So I went down at 6 to put the girls to bed, it's getting dark so early with the time change. What we've discovered is you don't have to shove chickens into the coop for bedtime. You just leave the light on and when it gets dark, they go inside and put themselves to bed. Then you secure the hatch and turn off the light. That's it. We have this weird habit of counting them just before we turn out the light. So I did. And counted 11 girls. And counted again. And again. Look, I do this with E all the time. You begin to doubt whether you know how to count to 12 any more once you've listened to your child get it wrong over and over and over. There were only 11 hens on the roost, no matter how many times I counted. Someone was AWOL. This was a first.
So I fetched two of the power flashlights (the kind with the big battery you can use for star-gazing) and I checked where J was on his drive from the train...still about 20 minutes away. The dog and RT and PD came with me to search the area. They were company, but not much help. One of the hens had flown out earlier in the day. Chances were it was the same one. Probably Walkabout, who has by now forgotten her encounter with a fox in the early summer when she decided to leave the coop on her own.
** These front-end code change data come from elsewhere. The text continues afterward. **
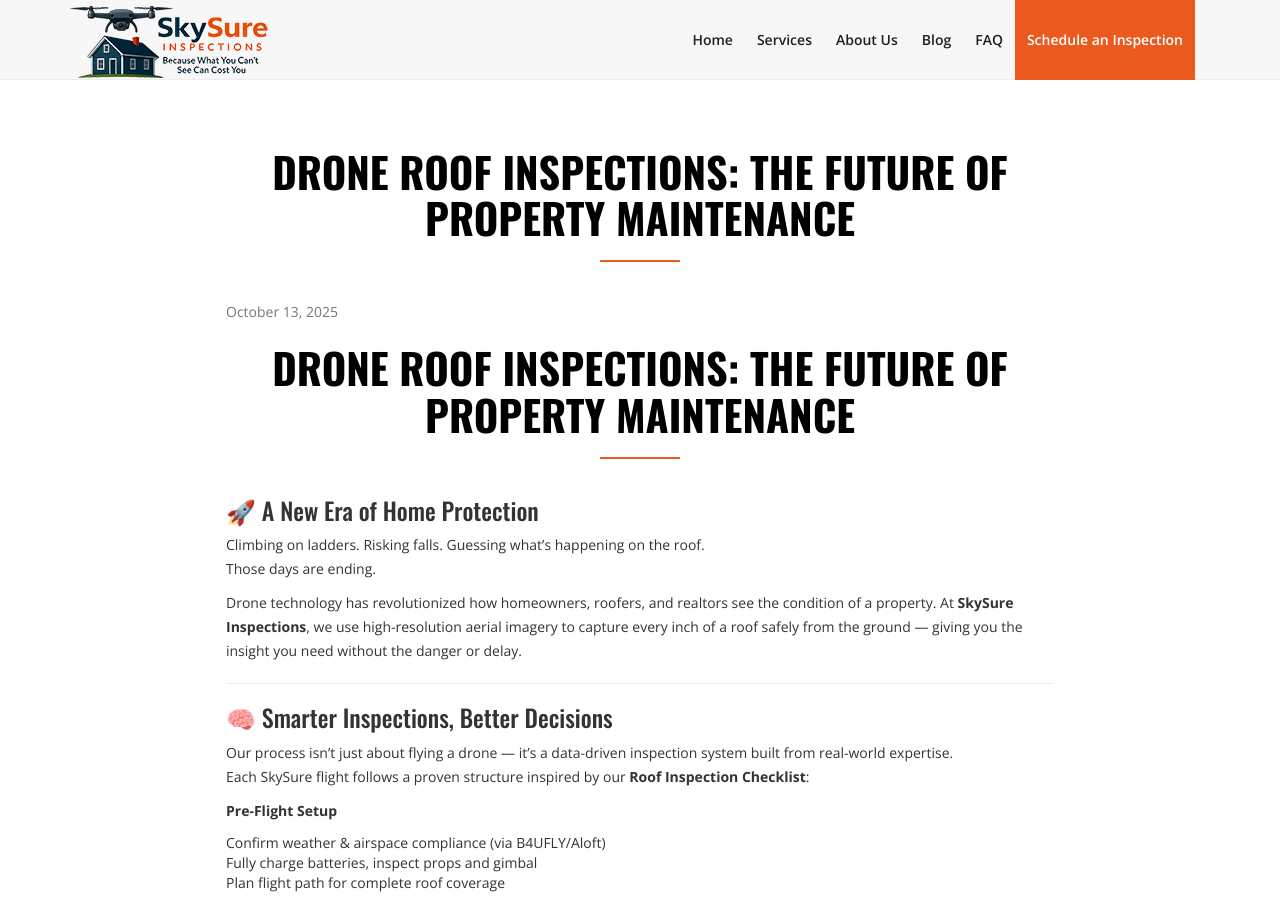
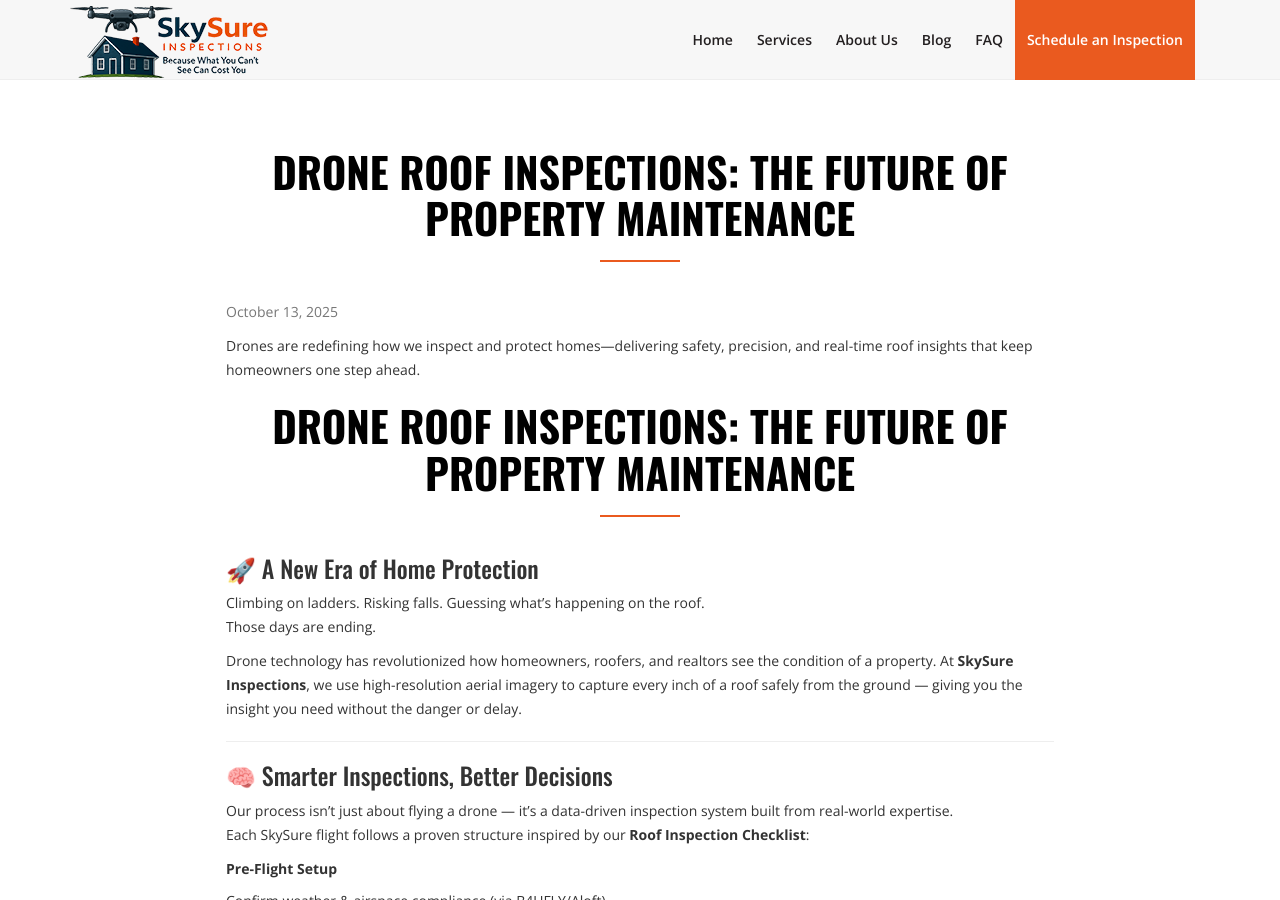
Before and after one commit to ahdworsky/SkySureInspections, a Jekyll site: the page built from _posts/2025-10-13-The-Future.md, in a window 1280 px wide and 900 px high. Built offline with Jekyll 4.4.1, drawn with Linux system fonts in a browser that asks for light colours; nearby versions of some CDN libraries; library files that are not in the unit come from our copies; some of the changed lines change nothing that is shown.

Commit message:
Update 2025-10-13-The-Future.md

```diff
--- a/_posts/2025-10-13-The-Future.md
+++ b/_posts/2025-10-13-The-Future.md
@@ -5,10 +5,10 @@ date: 2025-10-13 09:00:00 -0400
 description: "Discover how drone roof inspections from SkySure make property maintenance faster, safer, and smarter than ever before."
 image: /assets/images/posts/drone-inspections-future.jpg
 tags: [technology, homeowners, realtors, roofing, drone-inspection]
-author: SkySure Inspections
-excerpt: "Drones are redefining how we inspect and protect homes—delivering safety, precision, and real-time roof insights that keep homeowners one step ahead."
-permalink: /blog/drone-roof-inspections-future-of-maintenance/
 ---
+
+Drones are redefining how we inspect and protect homes—delivering safety, precision, and real-time roof insights that keep homeowners one step ahead.
+<!--more-->
 
 # Drone Roof Inspections: The Future of Property Maintenance
 
```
I searched the orchard and the paddock. I looked for feathers, for signs of a break in the fence. I searched the barn. I put all the lights on down there and opened the doors wide, hoping she would come home on her own. But it was already too dark and she was probably in some temporary roost. So I started to search trees and bushes with the flashlight. They do talk to you in a sleepy voice when the light is on them. So I bawk-bawked and coo'd my way around the yard. Yes, I sounded like an idiot. But by now, after six months, I talk chicken pretty well. Hey, I even talked to the barred owl the other night and he/she answered.
The only answer tonight was the crashing about of 2 cats and a dog. No chicken. I was devastated. She's a pet. I'm responsible for her. I thought she could find a pretty safe place for the night, but in early morning it would be dangerous for her. The fox would be out still, no people around to keep her safe, no other hens. After all, one hears the birds for at least an hour before the sun actually comes up. She would be up and about much too early for her safety.
And I'm wondering how long I'm going to keep this up, wandering around the yard with two flashlights, two cats and a dog, making chicken noises. And I've circled around the barn for about the fourth time. And I'm checking the lilacs between the garden and E's house, right near the coop, looking in the branches. And something caught my eye across the fence. Mid-air, so to speak.
There she was, clinging for all she was worth to the top wire of the coop fence, about 5 feet off the ground. This fence is supposed to be too high for them to fly it. But she got up there somehow. And then her pea brain failed her. If she had just let go, she would have been in her run and could have gone in the door to the coop which was still open. But apparently, once it was dark, she couldn't let go and go down. She had to stay up. So there she was, barely balancing on a single wire, knowing where home was and not quite able to get all the way there. Talk about happy to turn the decisions over to someone else. She was so happy to be picked up and carried into the barn and put into the coop. Not a struggle. Hopped right up on the top rung of the roost, home with the flock.
But just wait. Tomorrow she'll be trying to get out again.